## TASK BRIEF
Among the entries below, find the lines that hold the word "says" and report them.
#### DATASET RECORDS
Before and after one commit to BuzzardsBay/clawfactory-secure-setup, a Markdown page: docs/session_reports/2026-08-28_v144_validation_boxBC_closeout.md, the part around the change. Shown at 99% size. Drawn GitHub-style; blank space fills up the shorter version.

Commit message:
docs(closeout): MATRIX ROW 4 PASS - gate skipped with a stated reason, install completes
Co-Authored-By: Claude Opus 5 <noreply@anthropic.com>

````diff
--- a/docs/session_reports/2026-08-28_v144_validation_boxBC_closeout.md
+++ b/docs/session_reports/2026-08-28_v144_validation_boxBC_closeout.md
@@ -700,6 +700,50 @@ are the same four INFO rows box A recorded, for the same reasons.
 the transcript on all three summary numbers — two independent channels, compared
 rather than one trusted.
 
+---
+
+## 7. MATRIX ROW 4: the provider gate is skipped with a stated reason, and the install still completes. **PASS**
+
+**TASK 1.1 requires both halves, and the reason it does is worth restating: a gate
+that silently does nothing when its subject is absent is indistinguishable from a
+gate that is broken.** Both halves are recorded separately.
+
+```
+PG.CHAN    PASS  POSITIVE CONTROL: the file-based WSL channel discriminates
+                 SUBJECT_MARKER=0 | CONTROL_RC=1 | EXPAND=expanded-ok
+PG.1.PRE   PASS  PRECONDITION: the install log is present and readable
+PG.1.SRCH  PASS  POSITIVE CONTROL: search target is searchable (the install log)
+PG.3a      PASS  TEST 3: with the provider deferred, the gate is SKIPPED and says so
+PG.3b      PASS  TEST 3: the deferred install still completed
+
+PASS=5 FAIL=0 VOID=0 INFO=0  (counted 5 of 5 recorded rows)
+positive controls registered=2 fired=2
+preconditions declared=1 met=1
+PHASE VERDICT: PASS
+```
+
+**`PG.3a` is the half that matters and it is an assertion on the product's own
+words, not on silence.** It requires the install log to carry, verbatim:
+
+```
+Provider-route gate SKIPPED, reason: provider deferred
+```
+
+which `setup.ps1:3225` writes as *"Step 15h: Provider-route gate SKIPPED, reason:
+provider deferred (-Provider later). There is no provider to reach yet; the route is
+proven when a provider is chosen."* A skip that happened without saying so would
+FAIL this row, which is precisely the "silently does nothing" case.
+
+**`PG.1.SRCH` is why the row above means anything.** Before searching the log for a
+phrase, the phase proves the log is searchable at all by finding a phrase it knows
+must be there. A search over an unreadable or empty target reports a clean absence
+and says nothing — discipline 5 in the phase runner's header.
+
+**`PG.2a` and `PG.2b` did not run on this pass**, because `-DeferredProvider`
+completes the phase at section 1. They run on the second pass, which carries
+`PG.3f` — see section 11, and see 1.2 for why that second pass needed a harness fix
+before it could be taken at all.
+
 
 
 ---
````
########
#### DATASET RECORDS
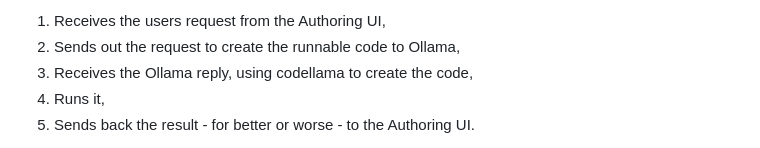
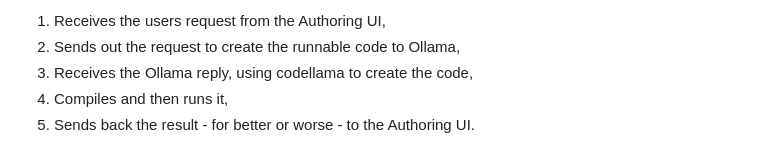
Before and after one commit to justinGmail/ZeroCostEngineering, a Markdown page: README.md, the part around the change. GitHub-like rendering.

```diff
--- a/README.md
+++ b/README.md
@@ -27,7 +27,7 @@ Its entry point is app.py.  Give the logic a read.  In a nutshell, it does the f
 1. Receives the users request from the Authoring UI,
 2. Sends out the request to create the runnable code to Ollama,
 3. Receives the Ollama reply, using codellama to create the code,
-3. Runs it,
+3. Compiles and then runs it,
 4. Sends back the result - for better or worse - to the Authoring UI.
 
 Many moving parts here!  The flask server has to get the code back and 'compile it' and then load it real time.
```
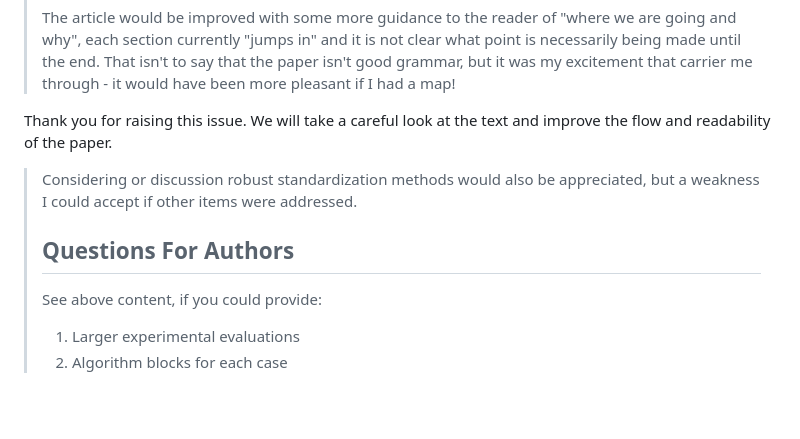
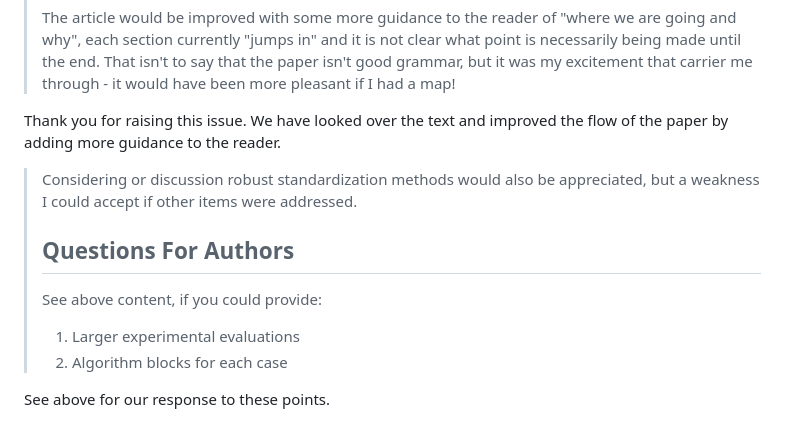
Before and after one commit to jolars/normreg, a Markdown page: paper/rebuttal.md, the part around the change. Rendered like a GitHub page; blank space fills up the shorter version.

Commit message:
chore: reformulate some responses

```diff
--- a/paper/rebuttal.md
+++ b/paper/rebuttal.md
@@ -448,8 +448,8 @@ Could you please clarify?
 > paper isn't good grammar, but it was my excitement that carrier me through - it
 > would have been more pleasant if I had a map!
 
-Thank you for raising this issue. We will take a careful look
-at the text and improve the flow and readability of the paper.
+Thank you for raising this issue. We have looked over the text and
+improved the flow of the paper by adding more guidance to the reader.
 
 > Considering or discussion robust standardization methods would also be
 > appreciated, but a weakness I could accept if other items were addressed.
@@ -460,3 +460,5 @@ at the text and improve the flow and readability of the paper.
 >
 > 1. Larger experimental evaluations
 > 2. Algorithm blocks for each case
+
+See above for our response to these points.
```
########
#### DATASET RECORDS
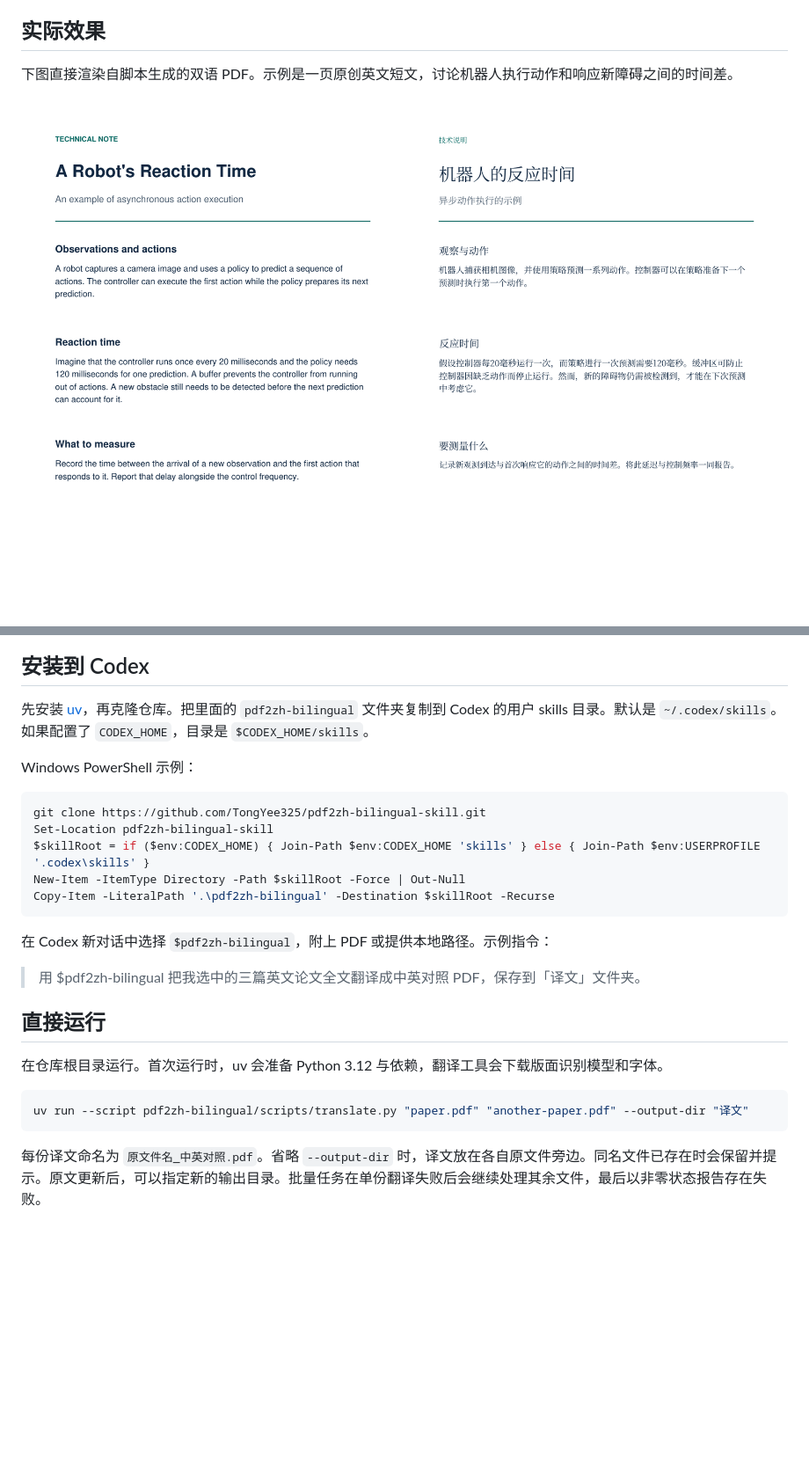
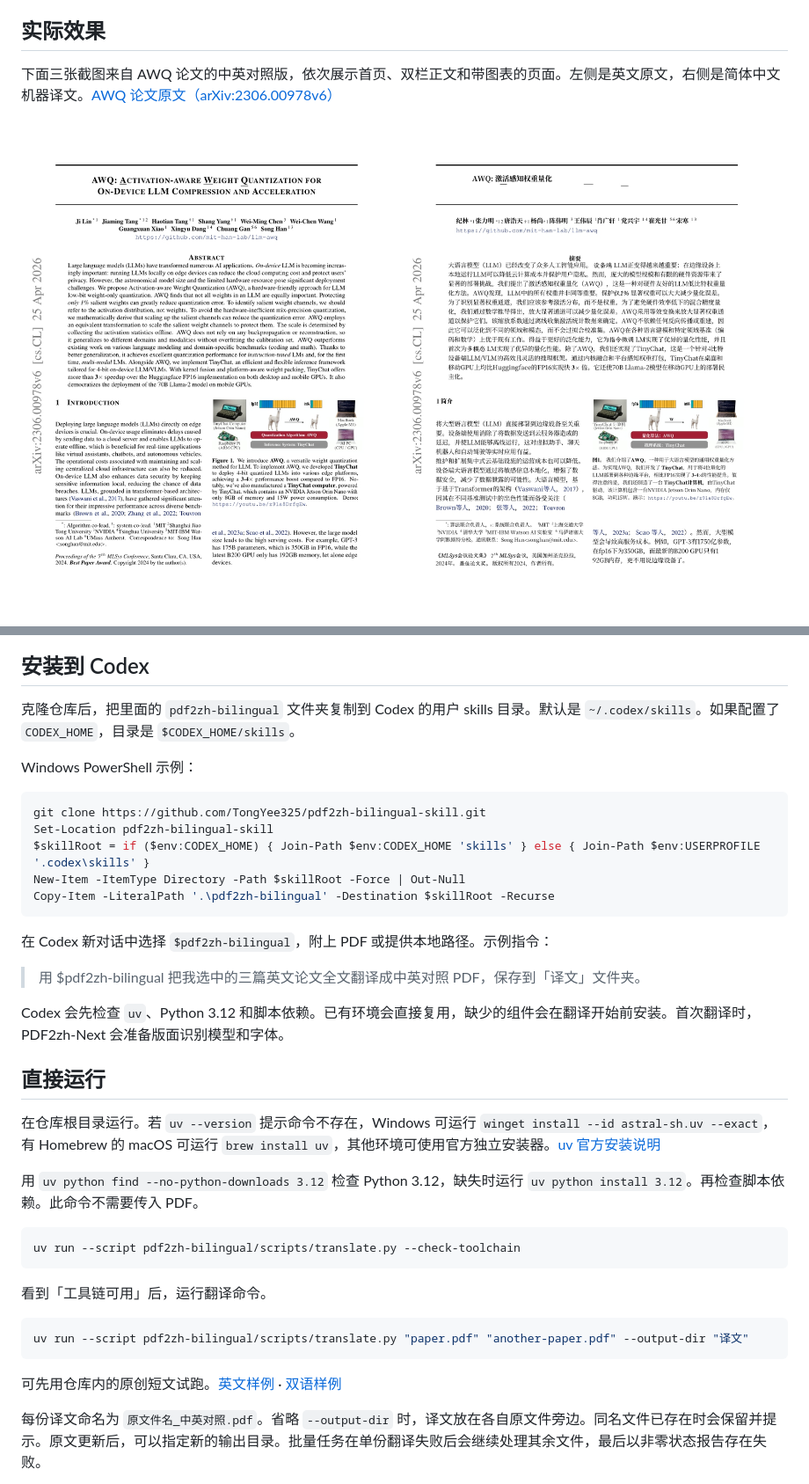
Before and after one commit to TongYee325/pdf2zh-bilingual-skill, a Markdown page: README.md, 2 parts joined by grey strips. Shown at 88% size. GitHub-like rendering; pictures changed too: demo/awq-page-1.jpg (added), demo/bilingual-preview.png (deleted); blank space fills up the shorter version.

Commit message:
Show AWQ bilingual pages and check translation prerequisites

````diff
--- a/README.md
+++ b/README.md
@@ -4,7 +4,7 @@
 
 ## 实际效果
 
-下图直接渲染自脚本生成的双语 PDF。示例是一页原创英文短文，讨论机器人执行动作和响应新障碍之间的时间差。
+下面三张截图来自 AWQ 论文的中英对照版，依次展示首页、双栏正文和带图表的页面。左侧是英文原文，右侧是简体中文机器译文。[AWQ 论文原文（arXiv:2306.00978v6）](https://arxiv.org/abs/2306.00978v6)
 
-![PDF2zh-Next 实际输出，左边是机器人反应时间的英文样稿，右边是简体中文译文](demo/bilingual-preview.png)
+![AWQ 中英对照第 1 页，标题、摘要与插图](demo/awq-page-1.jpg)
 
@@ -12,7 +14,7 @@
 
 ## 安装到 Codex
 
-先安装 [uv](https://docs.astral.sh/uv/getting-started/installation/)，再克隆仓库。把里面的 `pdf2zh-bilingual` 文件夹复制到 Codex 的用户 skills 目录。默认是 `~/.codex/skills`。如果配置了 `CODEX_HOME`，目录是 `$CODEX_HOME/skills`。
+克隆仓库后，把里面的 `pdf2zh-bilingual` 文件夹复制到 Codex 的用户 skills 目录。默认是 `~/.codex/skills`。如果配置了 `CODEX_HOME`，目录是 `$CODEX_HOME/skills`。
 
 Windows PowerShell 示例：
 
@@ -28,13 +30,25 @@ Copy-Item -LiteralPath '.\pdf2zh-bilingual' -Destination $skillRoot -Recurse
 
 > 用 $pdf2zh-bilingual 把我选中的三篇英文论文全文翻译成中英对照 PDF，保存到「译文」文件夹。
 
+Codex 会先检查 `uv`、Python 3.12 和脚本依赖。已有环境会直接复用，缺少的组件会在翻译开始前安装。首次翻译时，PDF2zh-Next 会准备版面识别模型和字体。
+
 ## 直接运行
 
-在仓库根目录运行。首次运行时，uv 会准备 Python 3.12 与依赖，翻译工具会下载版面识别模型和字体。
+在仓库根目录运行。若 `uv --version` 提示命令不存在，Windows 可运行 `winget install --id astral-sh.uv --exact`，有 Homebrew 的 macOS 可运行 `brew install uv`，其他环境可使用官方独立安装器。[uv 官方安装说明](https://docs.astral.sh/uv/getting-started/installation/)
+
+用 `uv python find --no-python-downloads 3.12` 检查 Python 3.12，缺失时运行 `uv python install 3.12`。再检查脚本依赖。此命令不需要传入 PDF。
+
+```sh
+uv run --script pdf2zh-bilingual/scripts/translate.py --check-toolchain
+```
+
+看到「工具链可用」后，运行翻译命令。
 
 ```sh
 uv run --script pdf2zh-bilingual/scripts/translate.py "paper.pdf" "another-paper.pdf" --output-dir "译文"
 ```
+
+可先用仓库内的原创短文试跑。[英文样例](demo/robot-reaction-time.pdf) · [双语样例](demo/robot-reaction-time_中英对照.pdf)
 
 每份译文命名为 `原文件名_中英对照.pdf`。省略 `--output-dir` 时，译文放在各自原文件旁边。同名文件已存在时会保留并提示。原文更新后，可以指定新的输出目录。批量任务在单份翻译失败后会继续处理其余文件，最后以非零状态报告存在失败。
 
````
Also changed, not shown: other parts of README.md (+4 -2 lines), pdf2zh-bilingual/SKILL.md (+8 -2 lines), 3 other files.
########
## YOUR SOLUTION
+PG.3a      PASS  TEST 3: with the provider deferred, the gate is SKIPPED and says so
+and says nothing — discipline 5 in the phase runner's header.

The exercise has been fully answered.